“We are the only parish in the state without a parishwide library system, which is sad,” said Ginger LeCompte, the United Way’s executive director.
The parish is home to many libraries, but most operate as independent libraries. “People need to understand that good libraries that are connected become better libraries,” said Susan Fisher, the United Way’s special projects coordinator.
She said a unified library system allows all the libraries to share exhibits, resources and costs.
“The buying power alone is tremendous,” said Fisher, who pointed to just the cost of connecting to the Internet. “They are each paying the full price now. It would be a lot less if they were part of a shared system. It is like being in a coop,” Fisher said.

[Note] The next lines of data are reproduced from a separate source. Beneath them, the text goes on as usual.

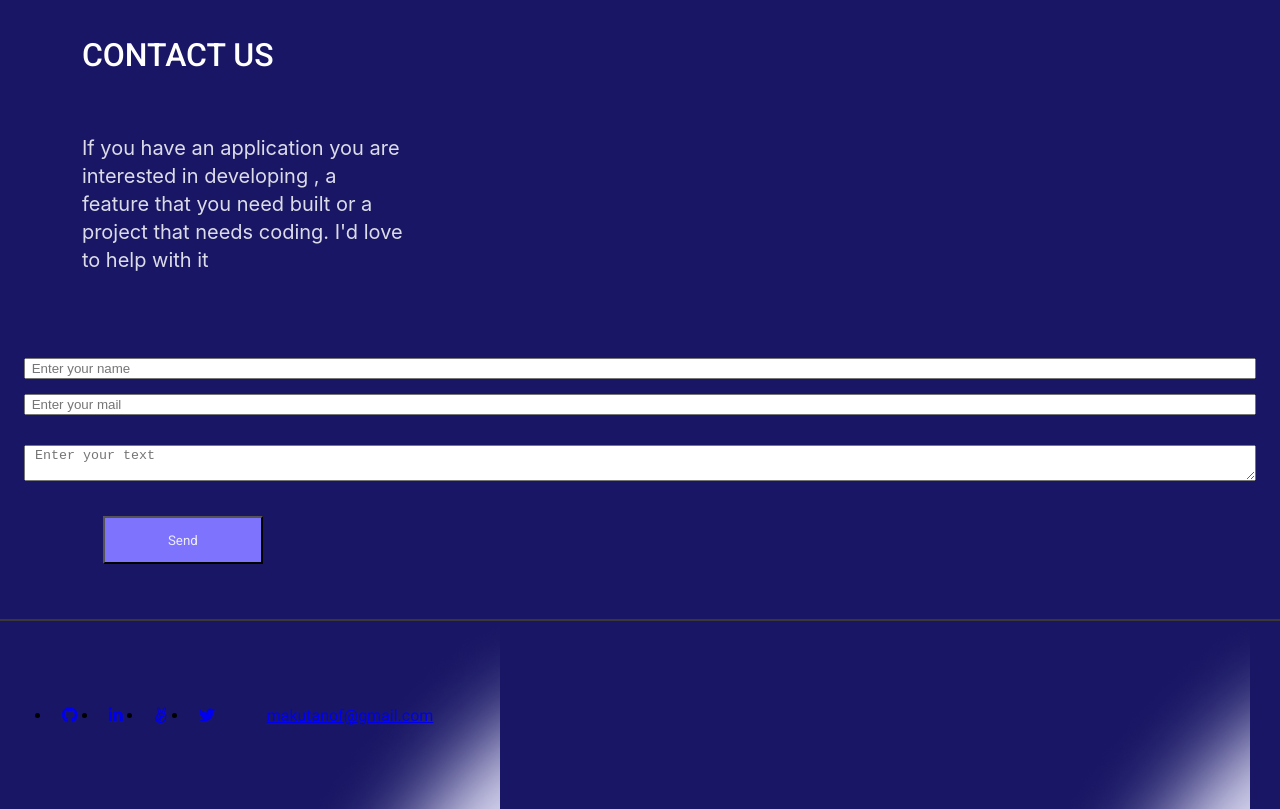
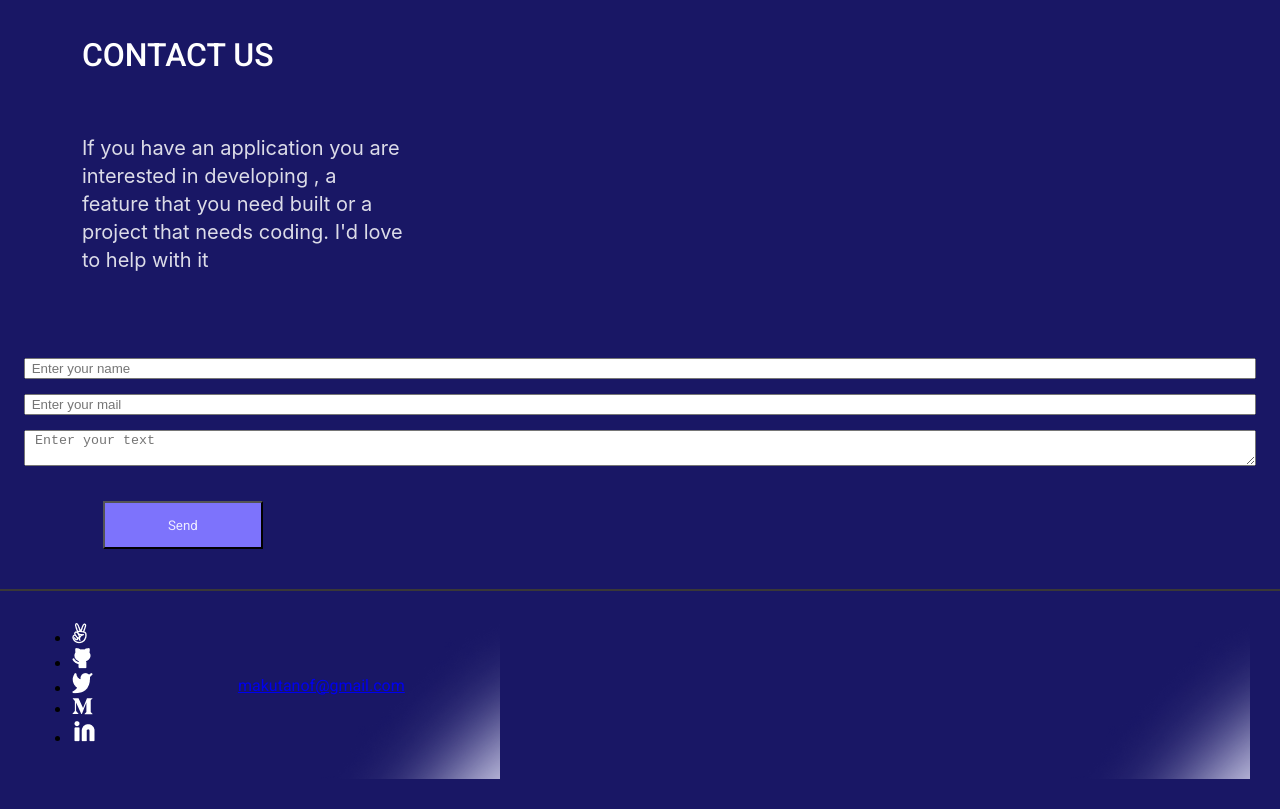
Before and after one commit to faustM/Portfolio, a website: page index.html in a window 1280 px wide. Shown: the part 6366-7175 px from the top of the page. After the commit the page ends 7145 px from the top, so only its background shows below. Drawn offline with Linux system fonts and the light colour scheme.

Commit message:
Updated the html and css of my codding partner

```diff
--- a/index.html
+++ b/index.html
@@ -179,35 +179,18 @@
     <input name="fullname" id="fullname" class="wrt" maxlength="30" type="text" placeholder=" Enter your name"
       required>
     <input name="email" id="email" class="wrt" type="email" placeholder=" Enter your mail" required>
-    <small class="error"></small>
-    <textarea name="msg" id="msg" class="wrt" maxlength="500" placeholder=" Enter your text" required></textarea>
+    <textarea name="msg" class="msg" maxlength="500" placeholder=" Enter your text" required></textarea>
     <button class="btn frm" type="submit">Send</button>
-    <small class="error"></small>
   </form>
 </div>
 <footer class="final">
-  <ul class="icon1 ">
-    <li class="icon-item">
-      <a href="#">
-        <i class="fab fa-github"></i>
-      </a>
-    </li>
-    <li class="icon-item">
-      <a href="#">
-        <i class="fab fa-linkedin-in"></i>
-      </a>
-    </li>
-    <li class="icon-item">
-      <a href="#">
-        <i class="fab fa-angellist"></i>
-      </a>
-    </li>
-    <li class="icon-item">
-      <a href="#">
-        <i class="fab fa-twitter"></i>
-      </a>
-    </li>
-  </ul>
+      <ul class="icones-2">
+        <li><a href="#"><img src="images/icones/sector.png" alt="icon1"></a></li>
+        <li><a href="#"><img src="images/icones/Vecto.png" alt="git icon2"></a></li>
+        <li><a href="#"><img src="images/icones/Vector.png" alt="icon3"></a></li>
+        <li><a href="#"><img src="images/icones/Vector.svg" alt="icon4"></a></li>
+        <li><a href="#"><img src="images/icones/Linkedin.png" alt="linkedinicon"></a></li>
+    </ul>
   <a class="mail" href="#">makutanof@gmail.com</a>
 </footer>
 </main>
```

The newly formed St. Landry Library Coalition has just announced a proposal to created a unified library system for the parish that it hopes to put before the voters next year.
LeCompte said that dream is one that is shared by the leadership council.
Last year the United Way held a Women’s Leadership Lunch to honor outstanding women in business, professions, civic organizations and more.
LeCompte said 75 women attended and the program was so successful the women wanted to create their own group to help promote the community. And thus, the Women’s Leadership Council was born.
“They realized the power of working together and speaking with one voice,” said LeCompte, who said the group decided to focus on education, health care and economic sustainability.
“The one thing we could all agree on was the need to nurture our children and help them to become the best they could be,” LeCompte said.
“We are not a political group. We advocate for things that will improve our parish,” LeCompte said. “We are about outcomes. We don’t tell politician how to do it, just at the end of the day what it should look like.”
As its first goal, the group sought to bring back the Dolly Parton Imagination Library, which provides a free, age-appropriate book each month to a child from birth through first grade to foster a love of reading.
That program began in St. Landry Parish a number of years ago and proved a huge success — too much of a success.
With thousands of children signed up, it eventually outgrew its local resources and collapsed under its own weight.
LeCompte said, with support of the leadership council, it has been reborn.
“It is up and running again. We currently have about 400 to 500 children now. We are targeting it on at-risk children,” LeCompte said.
She called it a wonderful program that has the ability to significantly improve educational outcomes in the parish.
“Studies have shown that even reading to a newborn baby will have a positive effect on their development,” LeCompte said.
She said a parishwide library system is just one more step in the same direction.
“Libraries are a way to help our children have free access to books but they are so much more,” said LeCompte, who said libraries can offer special programming such as weekly storytimes and summer reading programs to get children excited about reading.